Coping with the Challenges of Alzheimer’s Disease

If you or your loved ones are living with Alzheimer’s disease or related dementia, you might be juggling with a life-changing diagnosis of this brain disorder. It is important to know that there are things you can do to make a difference in how you cope with health challenges. 

Alzheimer’s is a neurodegenerative disorder affecting people in their mid-60s or later. Early-onset Alzheimer is considered if it develops before 65. The risk of developing the disease increases rapidly when a patient reaches age 80 or above. It is a progressive brain disease that begins with mild memory loss and possibly leads to losing the ability to understand things and respond to the environment and surroundings.

The causes of Alzheimer’s disease are still not fully understood. It is believed that there likely is not a single cause but several factors that can contribute to this disease. Age is a well-known risk factor for the disease. Genetics may also play a role in developing Alzheimer’s. A healthy lifestyle help reduce the risk of developing this progressive brain disorder. Some long-term studies indicate that a nutritious diet, adequate physical activity, taking Alzheimer’s or dementia medication, not smoking, and limited alcohol consumption may help people. Brain changes can begin years before the first Alzheimer’s symptoms appear. There is growing scientific evidence that a healthy lifestyle has been shown to prevent diabetes, heart disease, and cancer and may also reduce the risk of cognitive impairment. 

 A person holding hands with a caregiver, symbolizing support and resilience in coping with the challenges of Alzheimer's Disease.

Here are different aspects of adjusting to and living as well as possible with Alzheimer’s disorder. 

1. Emotional

Many of us ignore this aspect and directly consider which Alzheimers disease treatment should be opted for, but paying attention to this emotional aspect is extremely important. Dealing with Alzheimer’s disease symptoms can be stressful; therefore, it is important to give yourself time to process this information and adjust to new challenges that come your way. This applies to both those who are affected by the disease as well as the caregiver. Acknowledge your emotions and understand that a range of feelings can be normal to this diagnosis. These include shock, denial, anger, grief, depression, and fear. You may experience all these emotions or just some. There is no order of emotions; you may experience some more frequently than others. 

Strategies to enhance emotional health!

Over time, you will hopefully be able to experience a level of acceptance of your cognitive decline where you begin to acknowledge it and be able to concentrate on strategies to help you live a better life.  

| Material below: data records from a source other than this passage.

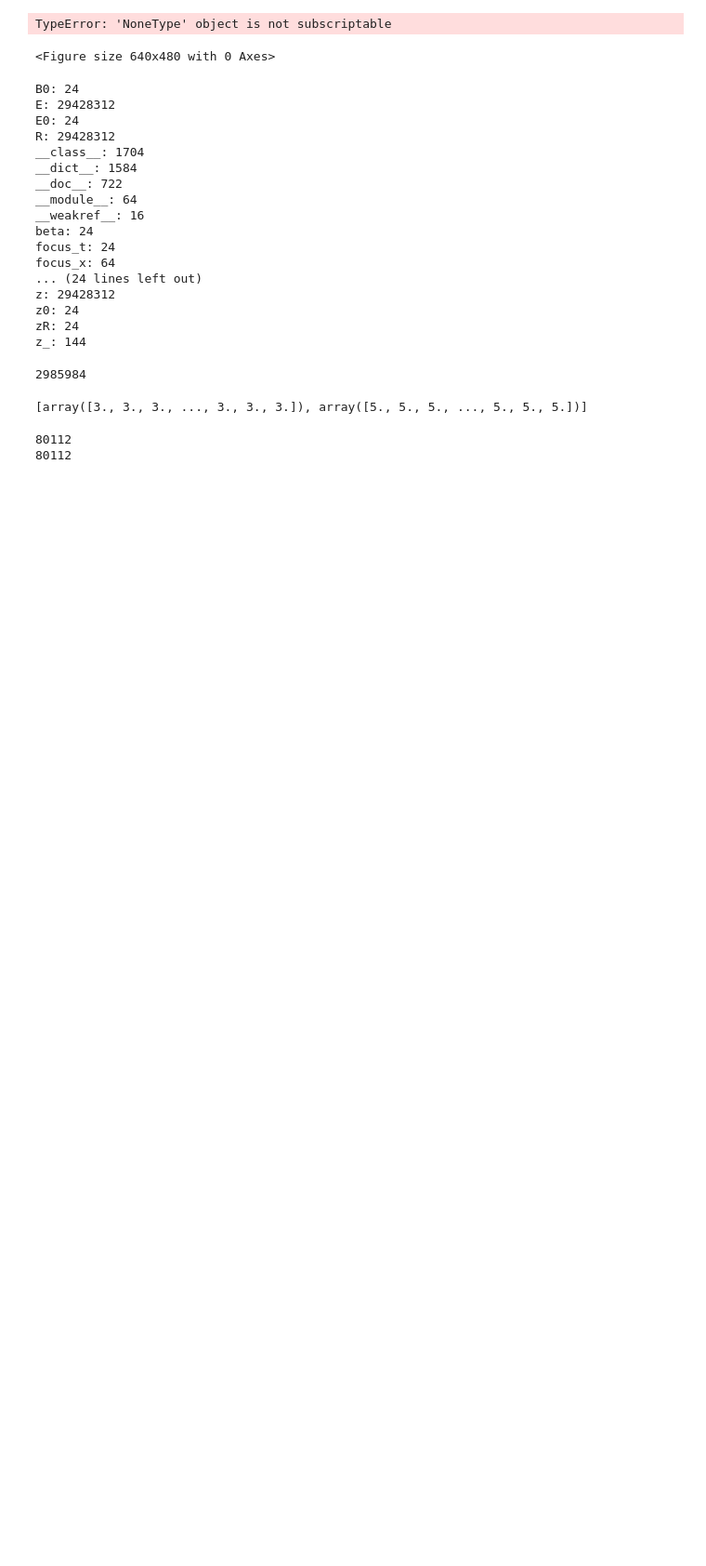
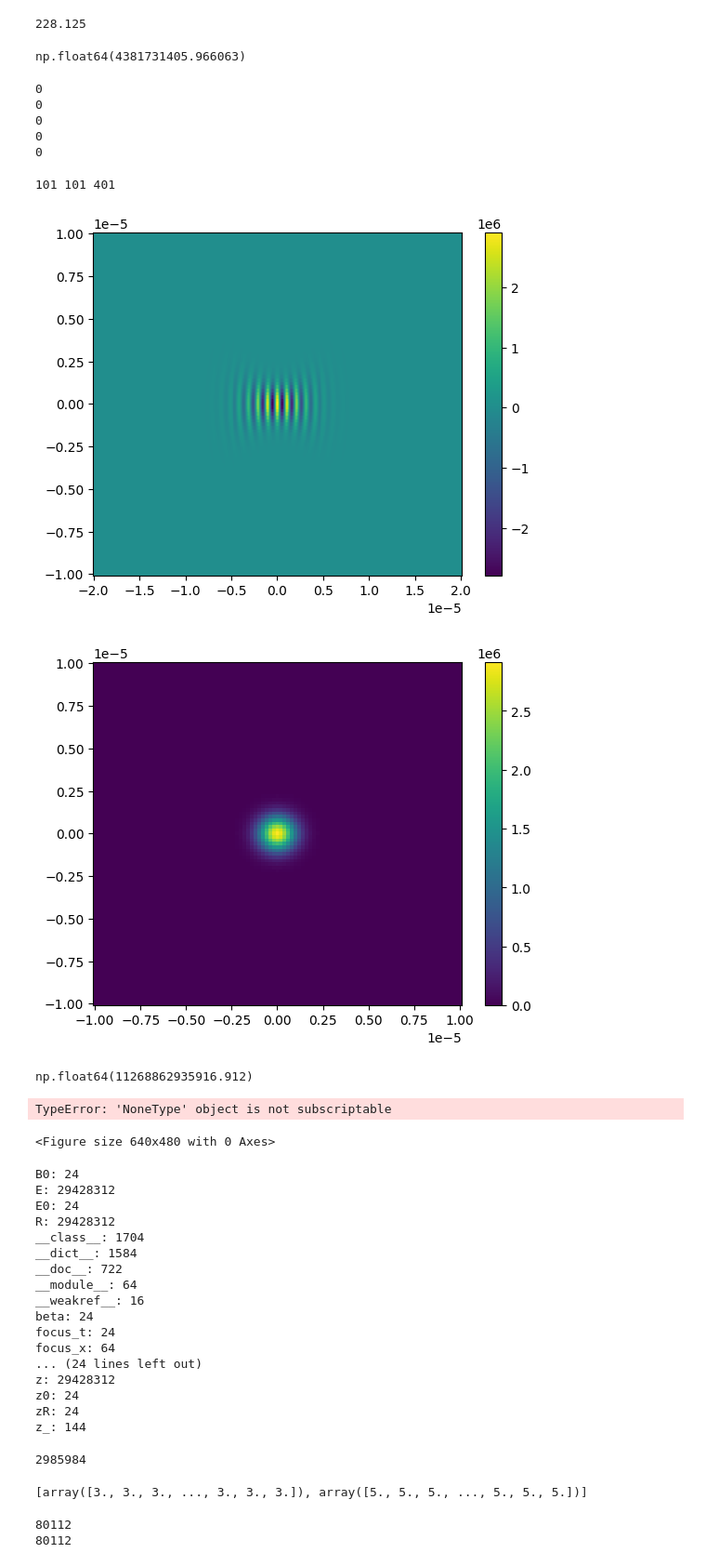
Before and after one commit to hixps/quantum-vacuum, a Jupyter notebook: notebooks/test.ipynb, the cells around one changed output. Shown: that part at 93% size. Cells and saved outputs as stored; diff of their text form; code cells hidden in the pictures; blank space fills up the shorter version.

```diff
--- a/notebooks/test.ipynb
+++ b/notebooks/test.ipynb
@@ -67,3 +96,46 @@ array(2777.91778429)
+# %%
+1.46e-2 * 25**3
+# %% [output]
+228.125
+# %%
+Ntot / vacem.dVk
+# %% [output]
+np.float64(4381731405.966063)
+# %%
+print(np.sum(vacem.e1x > 1))
+print(np.sum(vacem.e1y > 1))
+print(np.sum(vacem.e1z > 1))
+print(np.sum(vacem.e2x > 1))
+print(np.sum(vacem.e2y > 1))
+# %% [output]
+0
+0
+0
+0
+0
+# %%
+x_, y_, z_ = x.flatten(), y.flatten(), z.flatten()
+nx, ny, nz = len(x_), len(y_), len(z_)
+print(nx, ny, nz)
+
+plt.figure()
+plt.pcolormesh(z_, x_, Ex[:,ny//2,:])
+plt.colorbar()
+plt.show()
+
+plt.figure()
+plt.pcolormesh(y_, x_, Ex[:,:,nz//2])
+plt.colorbar()
+plt.show()
+# %% [output]
+101 101 401
+[figure, added]
+[figure, added]
+# %%
+E0 = 2 * (8/np.pi)**0.25 * np.sqrt(W/(tau*w0**2*np.pi))
+E0
+# %% [output]
+np.float64(11268862935916.912)
 # %%
 t = 25e-15
 Ex = field.calculate_field(t)
```
Also changed, not shown: parts of 8 cells of this notebook, 2 other files.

  1. Writing your thoughts and feelings can be helpful.
  2. Spending time with family and friends can help. Social interaction and support from family members and loved ones are important for your health. If you are experiencing anxiety or depression, contact a psychiatrist for assistance. He will listen to you, help you express your feelings, and find ways to cope with the disease more effectively.
  3. Understanding the stages of Alzheimer’s disease, symptoms, and treatment can help you and your loved ones deal with Alzheimer’s more positively. After the diagnosis, you might have several questions in your mind. It will be helpful to bring the list of your questions along to your next doctor’s visit. 
  4.  Planning is the key! Look for options for future care by checking out the available resources and services. Find the options per your preferences for home and long-term care rather than during a crisis. 

2. Physical

Alzheimer’s directly impacts the brain, but paying attention to your whole body is equally important. Get your vision and hearing checked, as problems in these areas may confuse you. If you have a painful knee or back, ask your healthcare specialist about what can relieve you. Increased physical activity has improved memory in individuals with or without dementia. In addition, good nutrition contributes to better cognitive functioning, so ensuring a balanced diet is important.   

Finally, stretch your mind by playing mental games like sudoku, crossword, or jigsaw puzzles. 

3. Social

  • Try to get engaged with the world around you. Don’t give up your hobbies, interests, or social outings. 
  • Joining a support group may be helpful. There are support groups that are designed for those who are newly diagnosed and those who are looking to cope with Alzheimer’s, and who are caregivers. 

4. Practical

  • Give a try to memory aid that can help you track things. Mnemonic devices are proven techniques to help you learn and remember extremely effective information in people with dementia.  
  • Setting a daily routine may help you be independent for a longer period. 
  • Ensure home safety by learning different ways to stay safe and function well. Let’s say if a new Alzheimer’s disease medication and different doses become hard to keep straight, use a tablet box marked with days and time to organize and track Alzheimer’s or dementia medication
  • Alzheimer’s affected individuals may need to ask for help at times. This can be tough, especially for those who have always been a helping hand to others. Remember that asking for or receiving help can help you stay more independent and for longer. 

Getting diagnosed with Alzheimer’s or related dementia can shatter your world. But appropriate home care and Alzheimer’s treatment can help gain confidence, face the challenges, and move forward.

Also Read: Food to Avoid During Alzheimer’s